Throughout November, aiming to inform Klein about the impact of Alzheimer’s disease, HOSA-Future Health Professionals (formerly known as Health Occupations Students of America) decided to paint the school purple with banners, flowers, and “CURE ALZHEIMER’S” spelled across the 3rd and 4th floors of the Main Building. HOSA also hosted a Purple Rally, which took place after school on Nov. 14 in the courtyard.

“The Purple Rally was pretty successful. We had enough snacks and food for the amount of people we expected to come,” said senior and social chair Nimol Chea. “We had a DJ that played awesome music. People who came got to eat, dance and win prizes from our raffle tickets. With planning and organizing, it was definitely over 100 hours. This included making huge banners, posters, the tri-fold, the check we gave the Alzheimer’s Association, the letters on both sides of the windows that spelled out “CURE ALZHEIMER’S”, the bandana bracelet making, the planning, the coordinating, the decorating, talking to sponsors, emailing everyone that could possibly contribute in some sort of way, selling bracelets at lunch, and promoting the event as much as possible. Of course, we couldn’t have done it without our good friends, HOSA volunteers, HOSA officers, Ms. Haggard, and our school APs.”

The Purple Rally received coverage from the Houston Chronicle and Channel 39 News. HOSA not only created Alzheimer’s awareness at Klein, but it has also organized fundraisers and events outside of school, raising more than $600 in total.

“We were thrilled and shocked,” said Chea. “We were on the news, and the reports are also found online. It is such an accomplishment because due to this, we can aware even more people about the disease.”

But for students such as Chea and seniors Mariam Khokar and Abiera Shaikh, the adornment and coverage meant something more. These girls are also participating in a HOSA Competition teamwork event, choosing to compete in community awareness for Alzheimer’s disease.

”Throughout HOSA, we would volunteer at senior living homes, and we would see people without their memories. It was hard to see family members come in to take care of them, but it was harder to see the people not remember their family,” said Khokar. “HOSA is like a family, and it was painful to see that. Just by losing memories, we lose people who are close. It hurt us the most. We want to raise awareness and find a cure. We wanted to not just volunteer, but to get more involved. We had the Purple Rally because we wanted to make the student body aware first. No one knows how easy it is to get the disease or about the dangers or the little things. The more aware people are, the better the chances to prevent the disease.”

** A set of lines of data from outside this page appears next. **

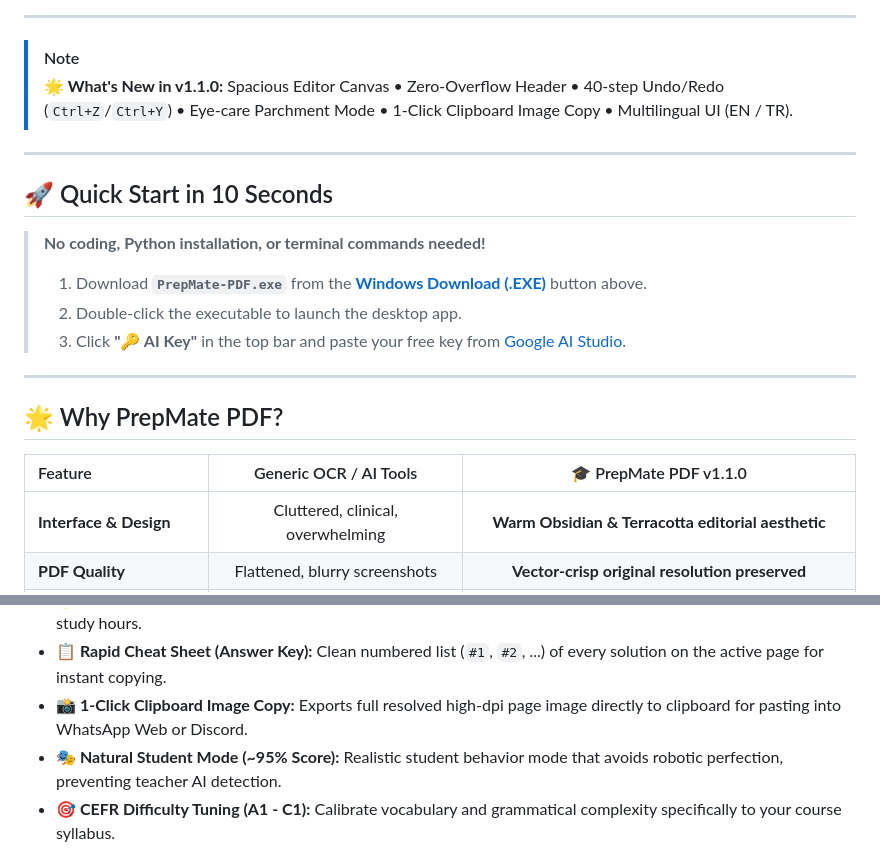
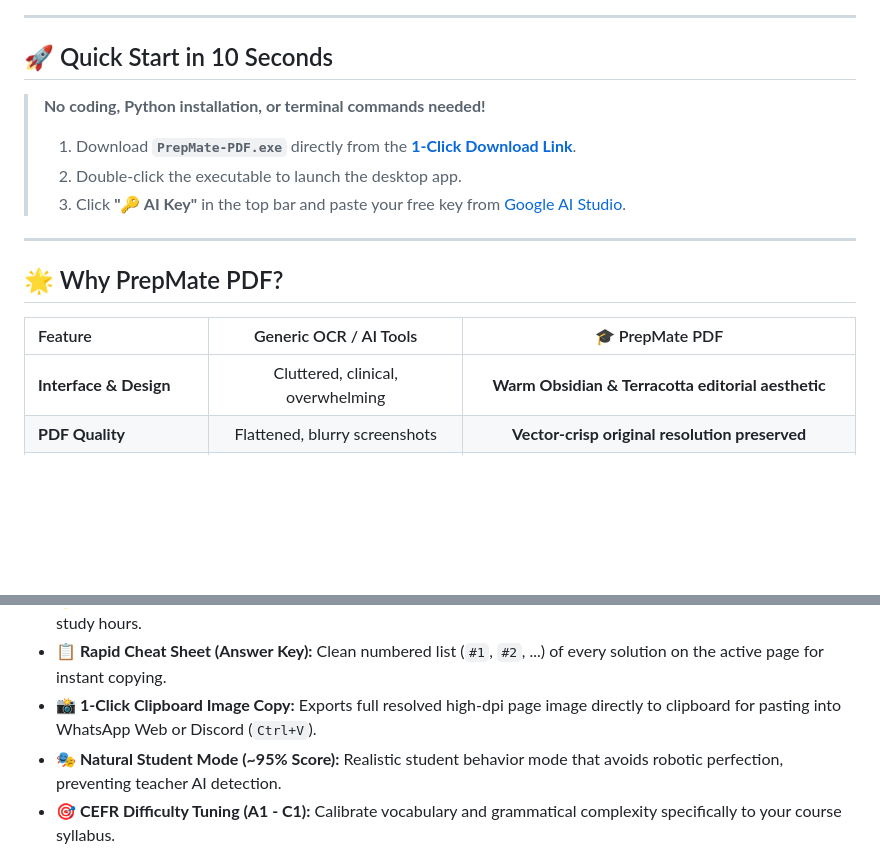
Before and after one commit to Rel0adediso/Prepmate-PDF, a Markdown page: README.md, 2 parts joined by grey strips. Drawn GitHub-style; blank space fills up the shorter version.

```diff
--- a/README.md
+++ b/README.md
@@ -27,15 +28,10 @@
 
 ---
 
-> [!NOTE]
-> **🌟 What's New in v1.1.0:** Spacious Editor Canvas • Zero-Overflow Header • 40-step Undo/Redo (`Ctrl+Z`/`Ctrl+Y`) • Eye-care Parchment Mode • 1-Click Clipboard Image Copy • Multilingual UI (EN / TR).
-
----
-
 ## 🚀 Quick Start in 10 Seconds
 
 > **No coding, Python installation, or terminal commands needed!**
-> 1. Download **`PrepMate-PDF.exe`** from the **[Windows Download (.EXE)](https://github.com/Rel0adediso/Prepmate-PDF/releases/latest)** button above.
+> 1. Download **`PrepMate-PDF.exe`** directly from the **[1-Click Download Link](https://github.com/Rel0adediso/Prepmate-PDF/releases/latest/download/PrepMate-PDF.exe)**.
 > 2. Double-click the executable to launch the desktop app.
 > 3. Click **"🔑 AI Key"** in the top bar and paste your free key from [Google AI Studio](https://aistudio.google.com/app/apikey).
 
@@ -43,7 +39,7 @@
 
 ## 🌟 Why PrepMate PDF?
 
-| Feature | Generic OCR / AI Tools | 🎓 PrepMate PDF v1.1.0 |
+| Feature | Generic OCR / AI Tools | 🎓 PrepMate PDF |
 | :--- | :---: | :---: |
 | **Interface & Design** | Cluttered, clinical, overwhelming | **Warm Obsidian & Terracotta editorial aesthetic** |
 | **PDF Quality** | Flattened, blurry screenshots | **Vector-crisp original resolution preserved** |
@@ -76,7 +72,7 @@ flowchart LR
 * **🎨 Warm Obsidian & Terracotta Aesthetic:** Editorial typography (`Newsreader` serif), warm accents, and an eye-soothing dark canvas.
 * **🌙 Eye-Care Parchment Mode:** Softens harsh white textbook glare into warm vintage parchment during late-night study hours.
 * **📋 Rapid Cheat Sheet (Answer Key):** Clean numbered list (`#1`, `#2`, ...) of every solution on the active page for instant copying.
-* **📸 1-Click Clipboard Image Copy:** Exports full resolved high-dpi page image directly to clipboard for pasting into WhatsApp Web or Discord.
+* **📸 1-Click Clipboard Image Copy:** Exports full resolved high-dpi page image directly to clipboard for pasting into WhatsApp Web or Discord (`Ctrl+V`).
 * **🎭 Natural Student Mode (~95% Score):** Realistic student behavior mode that avoids robotic perfection, preventing teacher AI detection.
 * **🎯 CEFR Difficulty Tuning (A1 - C1):** Calibrate vocabulary and grammatical complexity specifically to your course syllabus.
 * **🧠 Mind-Map & Sunburst Solver:** Accurately fills radial bubble diagrams, concept maps, and category trees.
```
Also changed, not shown: other parts of README.md (+7 -6 lines), README_TR.md (+9 -13 lines).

Klein HOSA not only created Alzheimer’s awareness at Klein, but it has also organized fundraisers and events outside of school.

“Klein HOSA has been volunteering at the Alzheimer’s Walk in the Vintage and in The Woodlands for six years straight,” said sponsor and Health Science teacher Kristen Haggard. “The students have also been volunteering at the local assisted living facility. Also, as they have worked with patients with Alzheimer’s disease while in Health Science Technology 2 at the hospital, they came to realize how important this cause is.”

All of that hard work paid off in the end as HOSA donated the money they raised to the Alzheimer’s Association.

“Any amount helps because this disease is one that has no cure and no way to stop it,” said Haggard. “It is devastating, and we can only hope that our efforts will help.”